Historical treatments of essentialism
Mary Winsor :
Actually, I suspect that many of us are allowing the spectre of modern creationism to bias our understanding of a pre-Darwinian creationist like Linnaeus. To a modern biologist who does not believe in God, Linnaeus's explicit piety has the effect of making the essentialism story seem plausible, but the link connecting these realms was the insight of a later generation. In 1857 Louis Agassiz, disturbed by the rising interest in evolution, argued in his "Essay on Classification" that the Creator had conceived each species in his divine intellect before giving it material existence (Winsor, 1991). He repeated these ideas after Darwin's revolutionary book appeared in 1859, and Agassiz remained adamant that the patterns recorded by taxonomists were direct evidence of God's thoughts.

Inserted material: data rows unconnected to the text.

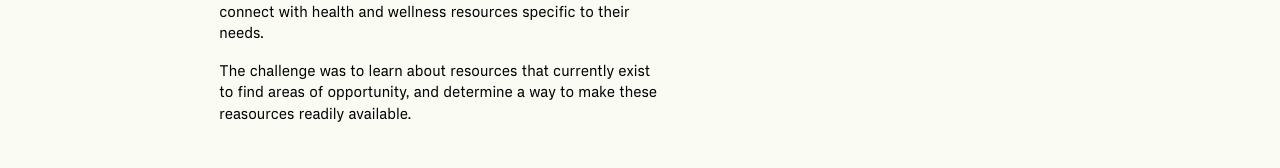
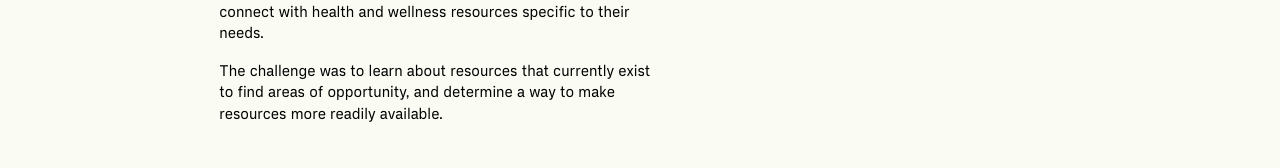
Before and after one commit to lo-designs/Portfolio, a React (Create React App) app: page /yha in a window 1280 px wide. Shown: the part 454-622 px from the top of the page. Built offline with nearby package versions, Linux system fonts and the light colour scheme.

Commit message:
typo fix

```diff
--- a/src/Components/PortfolioPages/Yha/Yha.jsx
+++ b/src/Components/PortfolioPages/Yha/Yha.jsx
@@ -53,7 +53,7 @@ function Yha() {
                   <p>
                     The challenge was to learn about resources that currently
                     exist to find areas of opportunity, and determine a way to
-                    make these reasources readily available.
+                    make resources more readily available.
                   </p>
                 </div>
               </div>
```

But all this was a century after Linnaeus. In Linnaeus's day the "requirements of Christian faith," contrary to Mayr's claim (1982: 259), did not forbid the possibility that the "kinds" mentioned in the Book of Genesis could have been at the taxonomists' rank of genus rather than species.